Then we come to Beatrice and Benedick. Alone for the first time since they realized how they felt, and they confess their love.

“Come, bid me do anything for thee.”

Beatrice can change her life right here. Hero’s life is ruined and Beatrice can no longer rely on her family to provide for her. But she can marry Benedick, her uncle can make her the heir, and she can save her family. But the person she cares for most would still be ruined.

“Come, bid me do anything for thee.”

The only way to restore a smidgen of Hero’s reputation is for someone to challenge Claudio.

“Come, bid me do anything for thee.”

Beatrice acknowledges something important. Her freedom doesn’t give her power. She can’t issue any challenge. She can’t save her cousin. The only person who would have that power is a man. She says, “Ah, how much might the man deserve of me that would right her!” and “Oh, that I were a man for his sake! Or that I had any friend would be a man for my sake!”

Beatrice is entirely self-aware. She knows her limits. So when Benedick offers to do anything for her she asks him to do the one thing that might save her cousin.

“Kill Claudio.”

I will ramble on top of this ramble if you permit. 

One of the things I dislike about adaptations of MAAN is when they choose to play this line as though Beatrice is being completely out of left field. In my high school teaching of this play we were told “she just told him to kill his best friend, isn’t that insane?’

No one put into context what Claudio did for us. So he left her at the altar, so what? No, not so what. In my university Shakespeare course we decided that the modern equivalent would have been something like revenge porn, sharing Hero’s nudes with everyone in town. You see a guy who’s been your sworn brother for about a month do something this drastic, out of the blue, citing evidence that seems circumstantial at best (and do the reasons matter, really in this case), is he still your friend? 

Benedick’s “Is Claudio thine enemy?” Is not the logical man trying to reason with his crazy girlfriend. It’s a dramatic turn that gives Beatrice an opening to remind the audience that yes, we liked Claudio in the beginning, but what he has done here is atrocious. He has decided that rather than quietly dealing with the matter, as could have been done with less disgrace to Hero, he is going to destroy any chance she has for life and for a future. 

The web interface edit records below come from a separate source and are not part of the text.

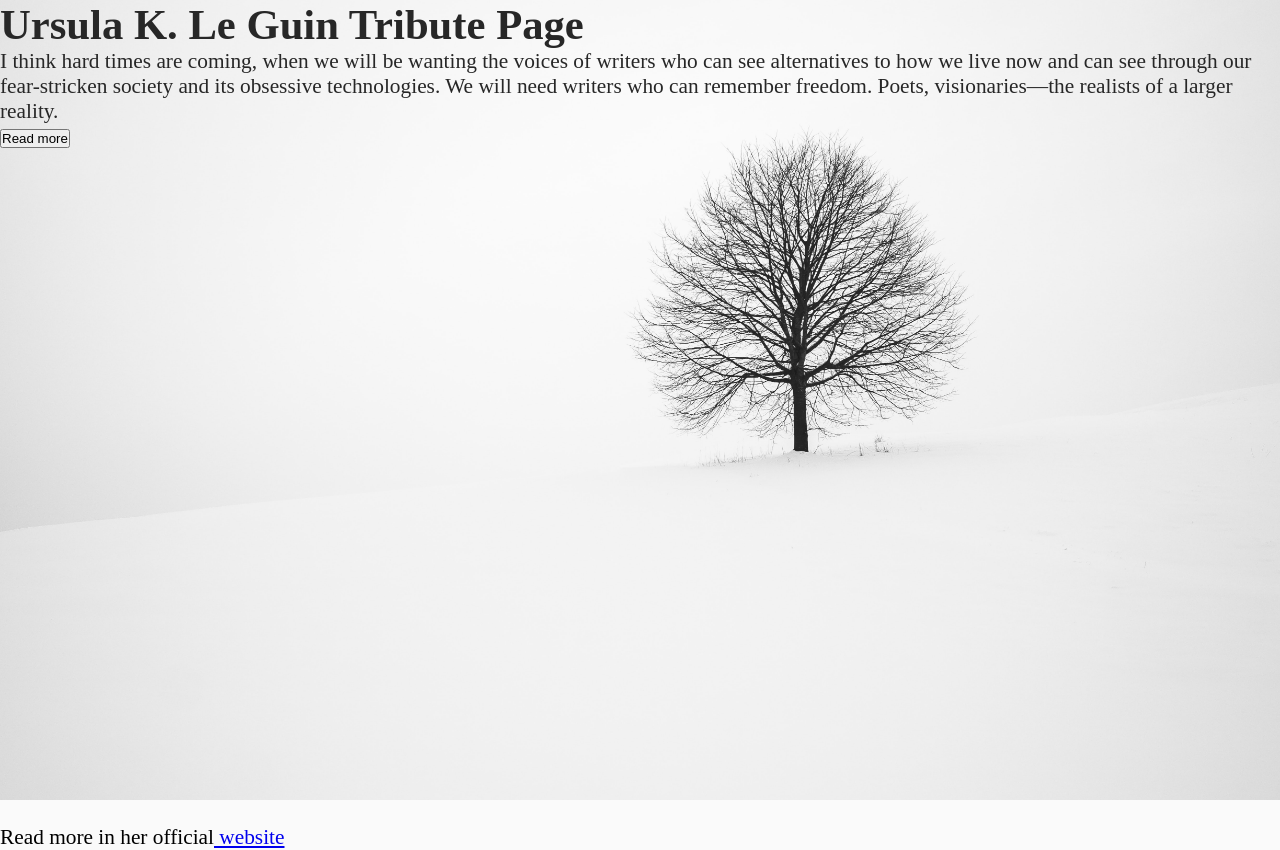
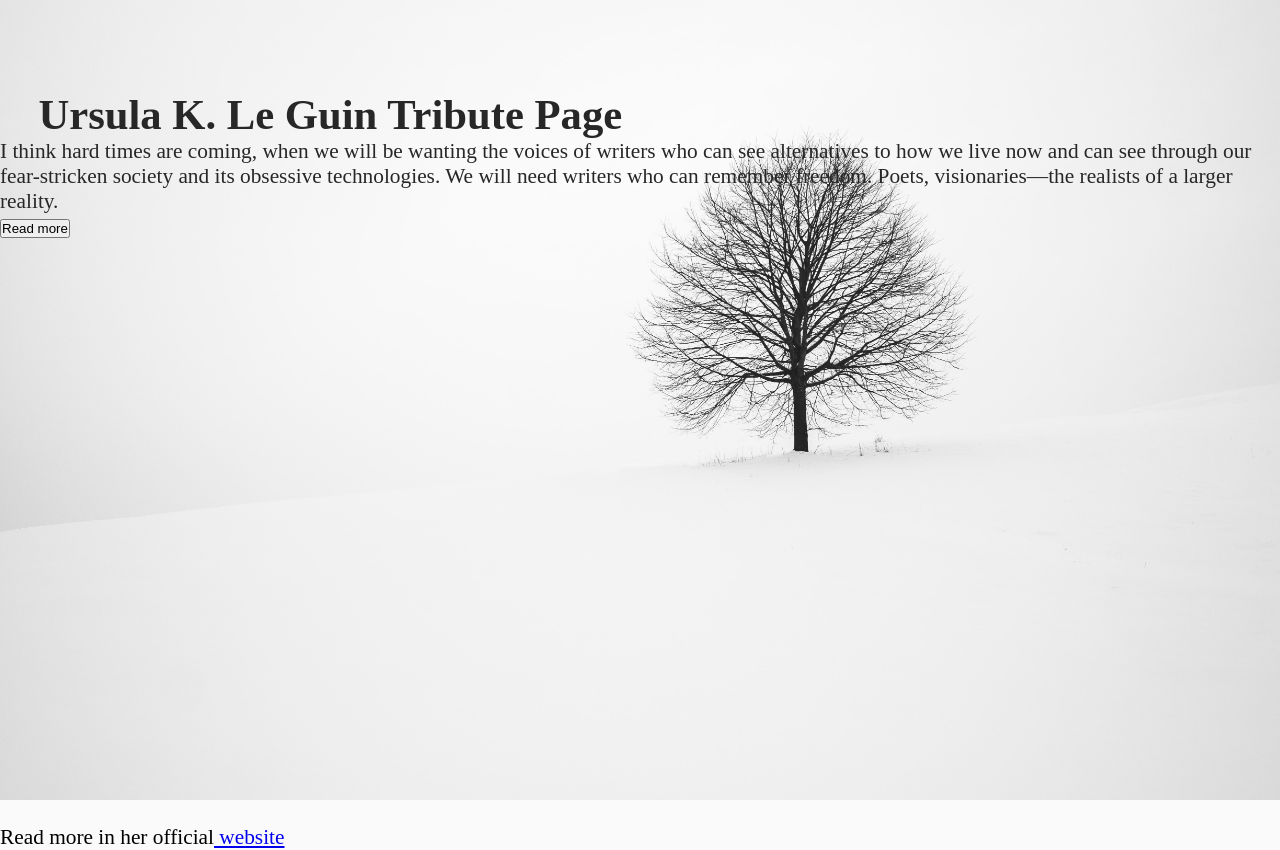
Before and after one commit to MinervaLong/fcc-tribute-page, a plain HTML site: page index.html in a window 1280 px wide. Drawn offline with Linux system fonts and the light colour scheme.

Commit message:
Add padding to title

```diff
--- a/scss/main.scss
+++ b/scss/main.scss
@@ -20,4 +20,8 @@ body {
 
 .hero-text {
     color: #272727;
+    #title {
+        padding-top: 7%;
+        padding-left: 3%;
+    }
 }
```
Also changed, not shown: css/main.css, 1 other file.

People can laugh at that line, it comes as a surprise. But when adaptations have Beatrice raving like a mad woman about “princes and counties, surely a princely testimony, a goodly count” it does a disservice to the rest of the scene. The point of all that follows is that her request is not crazy, its not some feminazi out-of-left field thing. It is what would have been done to answer Claudio’s acts. And the fact that Benedick chooses to believe what she says over what the men have said is the crux of the play, where infidelity is so central to the dialogue and theme. Believe in women, trust women, and your relationships and your life will be better.

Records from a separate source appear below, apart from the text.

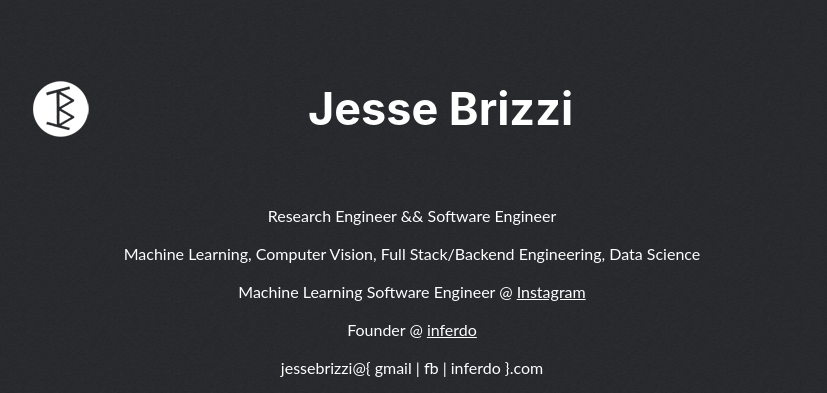
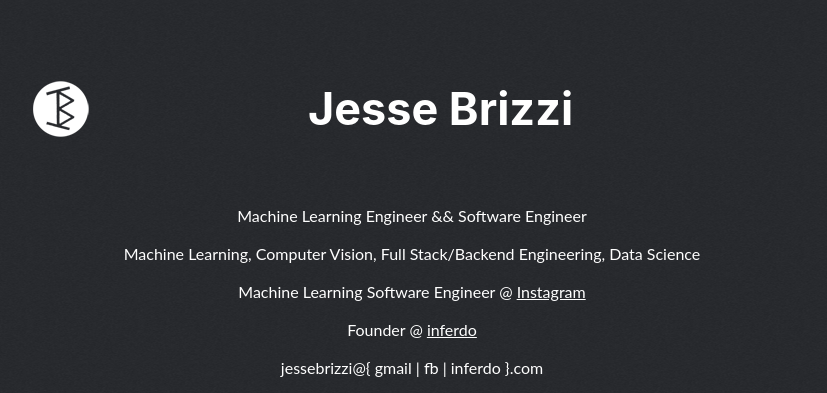
Before and after one commit to jes-bz/jessebrizzi.github.io, a Jekyll site: the page built from index.md, in a window 1280 px wide and 900 px high. Shown: the top 393 px of the window, without its empty margins (228-1055 px from the left). Built offline with Jekyll 4.4.1, drawn with Linux system fonts in a browser that asks for light colours; our own code applies the rules of GitHub Pages for plain Markdown files.

Commit message:
Update index.md

```diff
--- a/index.md
+++ b/index.md
@@ -4,7 +4,7 @@
 
 <section id="text">
     <center>
-        <p> Research Engineer && Software Engineer</p>
+        <p> Machine Learning Engineer && Software Engineer</p>
         <p>Machine Learning, Computer Vision, Full Stack/Backend Engineering, Data Science</p>
         <p>Machine Learning Software Engineer @ <a href="https://about.instagram.com/about-us" target="_blank">Instagram</a></p>
         <p>Founder @ <a href="https://inferdo.com/" target="_blank">inferdo</a></p>
```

#There’s something else I desperately love about this line#which is that the challenge it places before benedick#is one that is actually already before him#its a reminder#It’s incredibly jarring#Beatrice asking him to kill his friend#but at this point#if he still considers Claudio his best friend#Beatrice can’t trust him either#if Benedick can excuse this#he isn’t a safe person to stake her life on#this moment is the ultimate measure of who Benedick is under all of the bluster#which is and has been a HUGE question throughout the entire play#is he a man of substance?#is there ANYTHING under the surface#or is he all jokes and light affection?#and when he is tested#Benedick shows a steadiness and commitment that is absolutely exceptional in the world of the show#he breaks with his best friend and with his lord#who are the center and structure of his life as a soldier#because he believes that what they did is inexcusable#much ado#shakespeare#still the best play (via @acesgroupchat, who should absolutely not have hidden that A+ commentary in the tags)